# [What is being asked]
The data is to be reproduced in full and without error.
#### Extracted entries ####
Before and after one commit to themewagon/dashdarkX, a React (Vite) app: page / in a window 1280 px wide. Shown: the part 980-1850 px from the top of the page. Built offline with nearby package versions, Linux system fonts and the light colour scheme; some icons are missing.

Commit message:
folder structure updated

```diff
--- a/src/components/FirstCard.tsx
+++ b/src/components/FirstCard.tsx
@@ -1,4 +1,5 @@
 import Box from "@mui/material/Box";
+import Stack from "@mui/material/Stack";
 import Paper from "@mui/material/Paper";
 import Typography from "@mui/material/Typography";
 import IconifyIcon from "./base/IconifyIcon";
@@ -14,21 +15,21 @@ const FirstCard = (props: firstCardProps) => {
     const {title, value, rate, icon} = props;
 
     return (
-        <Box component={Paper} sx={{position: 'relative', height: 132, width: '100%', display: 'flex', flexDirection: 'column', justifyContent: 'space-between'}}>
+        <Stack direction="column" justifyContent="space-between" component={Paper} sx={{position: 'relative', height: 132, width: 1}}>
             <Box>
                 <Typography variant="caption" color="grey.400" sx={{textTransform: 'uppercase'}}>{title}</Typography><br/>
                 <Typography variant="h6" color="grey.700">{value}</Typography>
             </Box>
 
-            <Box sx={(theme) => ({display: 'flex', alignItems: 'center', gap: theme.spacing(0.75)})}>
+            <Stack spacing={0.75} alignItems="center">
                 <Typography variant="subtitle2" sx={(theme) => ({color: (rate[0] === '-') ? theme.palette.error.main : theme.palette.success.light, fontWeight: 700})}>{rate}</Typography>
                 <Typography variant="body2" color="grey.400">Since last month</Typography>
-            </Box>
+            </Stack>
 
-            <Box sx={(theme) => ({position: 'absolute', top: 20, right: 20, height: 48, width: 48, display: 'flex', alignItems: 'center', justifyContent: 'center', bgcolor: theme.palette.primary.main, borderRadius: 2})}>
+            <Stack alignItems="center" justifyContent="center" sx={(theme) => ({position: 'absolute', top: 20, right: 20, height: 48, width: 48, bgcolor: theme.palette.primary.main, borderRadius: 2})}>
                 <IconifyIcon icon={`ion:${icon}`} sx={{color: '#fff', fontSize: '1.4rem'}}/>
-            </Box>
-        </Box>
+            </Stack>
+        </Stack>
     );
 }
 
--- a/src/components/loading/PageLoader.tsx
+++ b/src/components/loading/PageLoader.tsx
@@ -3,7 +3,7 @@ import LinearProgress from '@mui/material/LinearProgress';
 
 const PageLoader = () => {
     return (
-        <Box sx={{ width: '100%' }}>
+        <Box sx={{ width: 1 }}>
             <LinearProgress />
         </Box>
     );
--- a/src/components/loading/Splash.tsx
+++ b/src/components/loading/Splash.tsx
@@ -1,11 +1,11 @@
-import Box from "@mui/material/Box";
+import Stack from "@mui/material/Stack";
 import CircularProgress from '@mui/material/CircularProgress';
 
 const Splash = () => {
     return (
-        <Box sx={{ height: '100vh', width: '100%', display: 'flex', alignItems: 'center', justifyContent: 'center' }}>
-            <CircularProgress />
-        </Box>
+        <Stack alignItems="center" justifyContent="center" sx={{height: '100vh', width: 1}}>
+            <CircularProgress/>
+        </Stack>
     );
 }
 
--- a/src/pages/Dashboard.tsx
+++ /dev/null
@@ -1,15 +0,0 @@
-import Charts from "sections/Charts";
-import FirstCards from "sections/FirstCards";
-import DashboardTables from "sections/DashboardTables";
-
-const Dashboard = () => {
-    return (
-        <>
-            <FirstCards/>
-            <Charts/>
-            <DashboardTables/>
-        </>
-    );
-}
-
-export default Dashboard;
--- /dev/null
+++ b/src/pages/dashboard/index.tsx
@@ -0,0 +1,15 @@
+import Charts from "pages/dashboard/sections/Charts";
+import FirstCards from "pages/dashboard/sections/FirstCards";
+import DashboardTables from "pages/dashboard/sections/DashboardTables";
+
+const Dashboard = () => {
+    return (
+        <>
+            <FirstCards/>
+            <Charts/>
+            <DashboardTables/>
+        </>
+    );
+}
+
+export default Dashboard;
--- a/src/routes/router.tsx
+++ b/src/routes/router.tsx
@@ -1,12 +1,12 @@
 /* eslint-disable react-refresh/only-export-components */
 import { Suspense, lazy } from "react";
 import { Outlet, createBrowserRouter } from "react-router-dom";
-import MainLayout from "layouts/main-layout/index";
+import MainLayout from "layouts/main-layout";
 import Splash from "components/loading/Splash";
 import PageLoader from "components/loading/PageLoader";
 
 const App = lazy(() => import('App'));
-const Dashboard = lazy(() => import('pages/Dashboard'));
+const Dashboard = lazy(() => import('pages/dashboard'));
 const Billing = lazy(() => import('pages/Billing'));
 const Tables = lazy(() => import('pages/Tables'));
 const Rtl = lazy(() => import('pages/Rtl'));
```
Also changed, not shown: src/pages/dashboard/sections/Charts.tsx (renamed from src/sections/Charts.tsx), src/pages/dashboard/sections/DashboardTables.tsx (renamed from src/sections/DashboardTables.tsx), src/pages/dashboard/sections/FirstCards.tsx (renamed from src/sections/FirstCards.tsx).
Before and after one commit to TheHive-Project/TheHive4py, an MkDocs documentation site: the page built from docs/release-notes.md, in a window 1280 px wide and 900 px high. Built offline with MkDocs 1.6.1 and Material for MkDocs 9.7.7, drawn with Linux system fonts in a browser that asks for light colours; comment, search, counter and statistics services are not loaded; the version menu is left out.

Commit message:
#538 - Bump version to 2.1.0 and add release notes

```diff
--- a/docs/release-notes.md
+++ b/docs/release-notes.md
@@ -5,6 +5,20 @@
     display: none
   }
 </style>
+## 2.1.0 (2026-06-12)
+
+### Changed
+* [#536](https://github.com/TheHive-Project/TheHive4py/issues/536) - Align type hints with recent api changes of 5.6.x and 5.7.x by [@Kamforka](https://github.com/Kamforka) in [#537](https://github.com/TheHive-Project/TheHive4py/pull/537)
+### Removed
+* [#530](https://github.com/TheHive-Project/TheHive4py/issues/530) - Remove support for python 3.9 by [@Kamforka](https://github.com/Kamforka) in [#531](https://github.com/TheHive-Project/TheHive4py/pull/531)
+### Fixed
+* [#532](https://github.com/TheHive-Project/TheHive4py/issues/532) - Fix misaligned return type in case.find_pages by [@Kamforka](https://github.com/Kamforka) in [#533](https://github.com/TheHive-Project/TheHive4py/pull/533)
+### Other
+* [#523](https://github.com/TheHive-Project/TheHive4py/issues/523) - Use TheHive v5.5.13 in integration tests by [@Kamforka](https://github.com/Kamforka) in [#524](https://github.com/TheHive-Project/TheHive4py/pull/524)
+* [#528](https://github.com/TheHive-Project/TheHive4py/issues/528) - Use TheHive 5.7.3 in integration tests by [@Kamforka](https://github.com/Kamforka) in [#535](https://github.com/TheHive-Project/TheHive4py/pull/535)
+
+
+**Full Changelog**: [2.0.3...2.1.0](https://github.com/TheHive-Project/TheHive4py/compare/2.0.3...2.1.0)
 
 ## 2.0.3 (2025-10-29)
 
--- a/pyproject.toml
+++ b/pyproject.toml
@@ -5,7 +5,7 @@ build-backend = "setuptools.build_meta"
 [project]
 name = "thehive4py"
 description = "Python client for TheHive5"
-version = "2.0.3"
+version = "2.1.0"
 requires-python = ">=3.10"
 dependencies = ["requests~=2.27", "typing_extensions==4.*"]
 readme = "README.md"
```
####
# [Answer space]
Before and after one commit to themewagon/dashdarkX, a React (Vite) app: page / in a window 1280 px wide. Shown: the part 980-1850 px from the top of the page. Built offline with nearby package versions, Linux system fonts and the light colour scheme; some icons are missing.

Commit message:
folder structure updated

```diff
--- a/src/components/FirstCard.tsx
+++ b/src/components/FirstCard.tsx
@@ -1,4 +1,5 @@
 import Box from "@mui/material/Box";
+import Stack from "@mui/material/Stack";
 import Paper from "@mui/material/Paper";
 import Typography from "@mui/material/Typography";
 import IconifyIcon from "./base/IconifyIcon";
@@ -14,21 +15,21 @@ const FirstCard = (props: firstCardProps) => {
     const {title, value, rate, icon} = props;
 
     return (
-        <Box component={Paper} sx={{position: 'relative', height: 132, width: '100%', display: 'flex', flexDirection: 'column', justifyContent: 'space-between'}}>
+        <Stack direction="column" justifyContent="space-between" component={Paper} sx={{position: 'relative', height: 132, width: 1}}>
             <Box>
                 <Typography variant="caption" color="grey.400" sx={{textTransform: 'uppercase'}}>{title}</Typography><br/>
                 <Typography variant="h6" color="grey.700">{value}</Typography>
             </Box>
 
-            <Box sx={(theme) => ({display: 'flex', alignItems: 'center', gap: theme.spacing(0.75)})}>
+            <Stack spacing={0.75} alignItems="center">
                 <Typography variant="subtitle2" sx={(theme) => ({color: (rate[0] === '-') ? theme.palette.error.main : theme.palette.success.light, fontWeight: 700})}>{rate}</Typography>
                 <Typography variant="body2" color="grey.400">Since last month</Typography>
-            </Box>
+            </Stack>
 
-            <Box sx={(theme) => ({position: 'absolute', top: 20, right: 20, height: 48, width: 48, display: 'flex', alignItems: 'center', justifyContent: 'center', bgcolor: theme.palette.primary.main, borderRadius: 2})}>
+            <Stack alignItems="center" justifyContent="center" sx={(theme) => ({position: 'absolute', top: 20, right: 20, height: 48, width: 48, bgcolor: theme.palette.primary.main, borderRadius: 2})}>
                 <IconifyIcon icon={`ion:${icon}`} sx={{color: '#fff', fontSize: '1.4rem'}}/>
-            </Box>
-        </Box>
+            </Stack>
+        </Stack>
     );
 }
 
--- a/src/components/loading/PageLoader.tsx
+++ b/src/components/loading/PageLoader.tsx
@@ -3,7 +3,7 @@ import LinearProgress from '@mui/material/LinearProgress';
 
 const PageLoader = () => {
     return (
-        <Box sx={{ width: '100%' }}>
+        <Box sx={{ width: 1 }}>
             <LinearProgress />
         </Box>
     );
--- a/src/components/loading/Splash.tsx
+++ b/src/components/loading/Splash.tsx
@@ -1,11 +1,11 @@
-import Box from "@mui/material/Box";
+import Stack from "@mui/material/Stack";
 import CircularProgress from '@mui/material/CircularProgress';
 
 const Splash = () => {
     return (
-        <Box sx={{ height: '100vh', width: '100%', display: 'flex', alignItems: 'center', justifyContent: 'center' }}>
-            <CircularProgress />
-        </Box>
+        <Stack alignItems="center" justifyContent="center" sx={{height: '100vh', width: 1}}>
+            <CircularProgress/>
+        </Stack>
     );
 }
 
--- a/src/pages/Dashboard.tsx
+++ /dev/null
@@ -1,15 +0,0 @@
-import Charts from "sections/Charts";
-import FirstCards from "sections/FirstCards";
-import DashboardTables from "sections/DashboardTables";
-
-const Dashboard = () => {
-    return (
-        <>
-            <FirstCards/>
-            <Charts/>
-            <DashboardTables/>
-        </>
-    );
-}
-
-export default Dashboard;
--- /dev/null
+++ b/src/pages/dashboard/index.tsx
@@ -0,0 +1,15 @@
+import Charts from "pages/dashboard/sections/Charts";
+import FirstCards from "pages/dashboard/sections/FirstCards";
+import DashboardTables from "pages/dashboard/sections/DashboardTables";
+
+const Dashboard = () => {
+    return (
+        <>
+            <FirstCards/>
+            <Charts/>
+            <DashboardTables/>
+        </>
+    );
+}
+
+export default Dashboard;
--- a/src/routes/router.tsx
+++ b/src/routes/router.tsx
@@ -1,12 +1,12 @@
 /* eslint-disable react-refresh/only-export-components */
 import { Suspense, lazy } from "react";
 import { Outlet, createBrowserRouter } from "react-router-dom";
-import MainLayout from "layouts/main-layout/index";
+import MainLayout from "layouts/main-layout";
 import Splash from "components/loading/Splash";
 import PageLoader from "components/loading/PageLoader";
 
 const App = lazy(() => import('App'));
-const Dashboard = lazy(() => import('pages/Dashboard'));
+const Dashboard = lazy(() => import('pages/dashboard'));
 const Billing = lazy(() => import('pages/Billing'));
 const Tables = lazy(() => import('pages/Tables'));
 const Rtl = lazy(() => import('pages/Rtl'));
```
Also changed, not shown: src/pages/dashboard/sections/Charts.tsx (renamed from src/sections/Charts.tsx), src/pages/dashboard/sections/DashboardTables.tsx (renamed from src/sections/DashboardTables.tsx), src/pages/dashboard/sections/FirstCards.tsx (renamed from src/sections/FirstCards.tsx).
Before and after one commit to TheHive-Project/TheHive4py, an MkDocs documentation site: the page built from docs/release-notes.md, in a window 1280 px wide and 900 px high. Built offline with MkDocs 1.6.1 and Material for MkDocs 9.7.7, drawn with Linux system fonts in a browser that asks for light colours; comment, search, counter and statistics services are not loaded; the version menu is left out.

Commit message:
#538 - Bump version to 2.1.0 and add release notes

```diff
--- a/docs/release-notes.md
+++ b/docs/release-notes.md
@@ -5,6 +5,20 @@
     display: none
   }
 </style>
+## 2.1.0 (2026-06-12)
+
+### Changed
+* [#536](https://github.com/TheHive-Project/TheHive4py/issues/536) - Align type hints with recent api changes of 5.6.x and 5.7.x by [@Kamforka](https://github.com/Kamforka) in [#537](https://github.com/TheHive-Project/TheHive4py/pull/537)
+### Removed
+* [#530](https://github.com/TheHive-Project/TheHive4py/issues/530) - Remove support for python 3.9 by [@Kamforka](https://github.com/Kamforka) in [#531](https://github.com/TheHive-Project/TheHive4py/pull/531)
+### Fixed
+* [#532](https://github.com/TheHive-Project/TheHive4py/issues/532) - Fix misaligned return type in case.find_pages by [@Kamforka](https://github.com/Kamforka) in [#533](https://github.com/TheHive-Project/TheHive4py/pull/533)
+### Other
+* [#523](https://github.com/TheHive-Project/TheHive4py/issues/523) - Use TheHive v5.5.13 in integration tests by [@Kamforka](https://github.com/Kamforka) in [#524](https://github.com/TheHive-Project/TheHive4py/pull/524)
+* [#528](https://github.com/TheHive-Project/TheHive4py/issues/528) - Use TheHive 5.7.3 in integration tests by [@Kamforka](https://github.com/Kamforka) in [#535](https://github.com/TheHive-Project/TheHive4py/pull/535)
+
+
+**Full Changelog**: [2.0.3...2.1.0](https://github.com/TheHive-Project/TheHive4py/compare/2.0.3...2.1.0)
 
 ## 2.0.3 (2025-10-29)
 
--- a/pyproject.toml
+++ b/pyproject.toml
@@ -5,7 +5,7 @@ build-backend = "setuptools.build_meta"
 [project]
 name = "thehive4py"
 description = "Python client for TheHive5"
-version = "2.0.3"
+version = "2.1.0"
 requires-python = ">=3.10"
 dependencies = ["requests~=2.27", "typing_extensions==4.*"]
 readme = "README.md"
```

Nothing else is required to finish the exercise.